*Problem to work on:*
Write out the data again in full, keeping every character the same.
[Start of section]
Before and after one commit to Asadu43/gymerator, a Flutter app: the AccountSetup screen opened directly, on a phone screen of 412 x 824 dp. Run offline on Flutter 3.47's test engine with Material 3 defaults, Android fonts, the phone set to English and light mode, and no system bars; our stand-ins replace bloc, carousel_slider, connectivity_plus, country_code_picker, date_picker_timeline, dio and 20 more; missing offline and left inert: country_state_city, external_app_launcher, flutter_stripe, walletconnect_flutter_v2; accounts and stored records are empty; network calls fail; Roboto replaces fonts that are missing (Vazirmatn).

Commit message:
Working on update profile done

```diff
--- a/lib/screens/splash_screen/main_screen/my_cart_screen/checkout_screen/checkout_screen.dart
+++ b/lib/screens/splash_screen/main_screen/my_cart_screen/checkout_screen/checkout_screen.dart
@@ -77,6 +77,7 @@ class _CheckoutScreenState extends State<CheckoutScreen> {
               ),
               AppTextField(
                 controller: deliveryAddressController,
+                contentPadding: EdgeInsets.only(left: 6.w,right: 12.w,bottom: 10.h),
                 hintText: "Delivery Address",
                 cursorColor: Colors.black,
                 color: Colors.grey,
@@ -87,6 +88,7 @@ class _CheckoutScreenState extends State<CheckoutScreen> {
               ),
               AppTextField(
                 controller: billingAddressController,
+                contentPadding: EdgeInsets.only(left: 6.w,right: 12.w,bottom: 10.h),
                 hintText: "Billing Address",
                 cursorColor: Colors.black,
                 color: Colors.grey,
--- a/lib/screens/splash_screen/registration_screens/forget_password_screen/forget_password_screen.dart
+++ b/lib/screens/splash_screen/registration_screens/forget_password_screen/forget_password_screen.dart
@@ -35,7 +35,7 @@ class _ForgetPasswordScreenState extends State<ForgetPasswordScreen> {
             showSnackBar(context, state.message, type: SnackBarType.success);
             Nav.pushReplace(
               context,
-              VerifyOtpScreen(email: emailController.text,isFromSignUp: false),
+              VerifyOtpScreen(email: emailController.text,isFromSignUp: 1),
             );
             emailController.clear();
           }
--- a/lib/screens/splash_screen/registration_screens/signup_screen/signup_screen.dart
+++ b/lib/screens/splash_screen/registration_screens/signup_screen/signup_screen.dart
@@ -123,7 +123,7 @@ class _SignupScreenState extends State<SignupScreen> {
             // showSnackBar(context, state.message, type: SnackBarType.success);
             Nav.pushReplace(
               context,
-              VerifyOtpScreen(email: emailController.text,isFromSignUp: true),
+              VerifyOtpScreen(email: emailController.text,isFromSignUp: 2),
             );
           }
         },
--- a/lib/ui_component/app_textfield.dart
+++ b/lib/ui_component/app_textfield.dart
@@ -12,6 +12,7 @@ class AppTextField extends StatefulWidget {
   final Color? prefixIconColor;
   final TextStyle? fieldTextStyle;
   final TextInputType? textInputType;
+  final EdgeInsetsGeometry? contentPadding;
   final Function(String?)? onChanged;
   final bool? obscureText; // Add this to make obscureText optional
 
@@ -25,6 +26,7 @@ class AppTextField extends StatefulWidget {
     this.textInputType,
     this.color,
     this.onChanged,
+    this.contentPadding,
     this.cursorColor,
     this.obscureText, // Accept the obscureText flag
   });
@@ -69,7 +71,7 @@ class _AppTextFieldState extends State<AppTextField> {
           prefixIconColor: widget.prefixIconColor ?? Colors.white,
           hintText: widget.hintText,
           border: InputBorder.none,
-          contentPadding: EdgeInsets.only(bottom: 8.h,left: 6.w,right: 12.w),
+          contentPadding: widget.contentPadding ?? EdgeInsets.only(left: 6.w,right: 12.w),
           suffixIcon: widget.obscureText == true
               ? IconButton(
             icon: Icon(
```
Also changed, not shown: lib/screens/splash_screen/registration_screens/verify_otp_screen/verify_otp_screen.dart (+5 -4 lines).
[End of section]
*Answer to the exercise:*
Before and after one commit to Asadu43/gymerator, a Flutter app: the AccountSetup screen opened directly, on a phone screen of 412 x 824 dp. Run offline on Flutter 3.47's test engine with Material 3 defaults, Android fonts, the phone set to English and light mode, and no system bars; our stand-ins replace bloc, carousel_slider, connectivity_plus, country_code_picker, date_picker_timeline, dio and 20 more; missing offline and left inert: country_state_city, external_app_launcher, flutter_stripe, walletconnect_flutter_v2; accounts and stored records are empty; network calls fail; Roboto replaces fonts that are missing (Vazirmatn).

Commit message:
Working on update profile done

```diff
--- a/lib/screens/splash_screen/main_screen/my_cart_screen/checkout_screen/checkout_screen.dart
+++ b/lib/screens/splash_screen/main_screen/my_cart_screen/checkout_screen/checkout_screen.dart
@@ -77,6 +77,7 @@ class _CheckoutScreenState extends State<CheckoutScreen> {
               ),
               AppTextField(
                 controller: deliveryAddressController,
+                contentPadding: EdgeInsets.only(left: 6.w,right: 12.w,bottom: 10.h),
                 hintText: "Delivery Address",
                 cursorColor: Colors.black,
                 color: Colors.grey,
@@ -87,6 +88,7 @@ class _CheckoutScreenState extends State<CheckoutScreen> {
               ),
               AppTextField(
                 controller: billingAddressController,
+                contentPadding: EdgeInsets.only(left: 6.w,right: 12.w,bottom: 10.h),
                 hintText: "Billing Address",
                 cursorColor: Colors.black,
                 color: Colors.grey,
--- a/lib/screens/splash_screen/registration_screens/forget_password_screen/forget_password_screen.dart
+++ b/lib/screens/splash_screen/registration_screens/forget_password_screen/forget_password_screen.dart
@@ -35,7 +35,7 @@ class _ForgetPasswordScreenState extends State<ForgetPasswordScreen> {
             showSnackBar(context, state.message, type: SnackBarType.success);
             Nav.pushReplace(
               context,
-              VerifyOtpScreen(email: emailController.text,isFromSignUp: false),
+              VerifyOtpScreen(email: emailController.text,isFromSignUp: 1),
             );
             emailController.clear();
           }
--- a/lib/screens/splash_screen/registration_screens/signup_screen/signup_screen.dart
+++ b/lib/screens/splash_screen/registration_screens/signup_screen/signup_screen.dart
@@ -123,7 +123,7 @@ class _SignupScreenState extends State<SignupScreen> {
             // showSnackBar(context, state.message, type: SnackBarType.success);
             Nav.pushReplace(
               context,
-              VerifyOtpScreen(email: emailController.text,isFromSignUp: true),
+              VerifyOtpScreen(email: emailController.text,isFromSignUp: 2),
             );
           }
         },
--- a/lib/ui_component/app_textfield.dart
+++ b/lib/ui_component/app_textfield.dart
@@ -12,6 +12,7 @@ class AppTextField extends StatefulWidget {
   final Color? prefixIconColor;
   final TextStyle? fieldTextStyle;
   final TextInputType? textInputType;
+  final EdgeInsetsGeometry? contentPadding;
   final Function(String?)? onChanged;
   final bool? obscureText; // Add this to make obscureText optional
 
@@ -25,6 +26,7 @@ class AppTextField extends StatefulWidget {
     this.textInputType,
     this.color,
     this.onChanged,
+    this.contentPadding,
     this.cursorColor,
     this.obscureText, // Accept the obscureText flag
   });
@@ -69,7 +71,7 @@ class _AppTextFieldState extends State<AppTextField> {
           prefixIconColor: widget.prefixIconColor ?? Colors.white,
           hintText: widget.hintText,
           border: InputBorder.none,
-          contentPadding: EdgeInsets.only(bottom: 8.h,left: 6.w,right: 12.w),
+          contentPadding: widget.contentPadding ?? EdgeInsets.only(left: 6.w,right: 12.w),
           suffixIcon: widget.obscureText == true
               ? IconButton(
             icon: Icon(
```
Also changed, not shown: lib/screens/splash_screen/registration_screens/verify_otp_screen/verify_otp_screen.dart (+5 -4 lines).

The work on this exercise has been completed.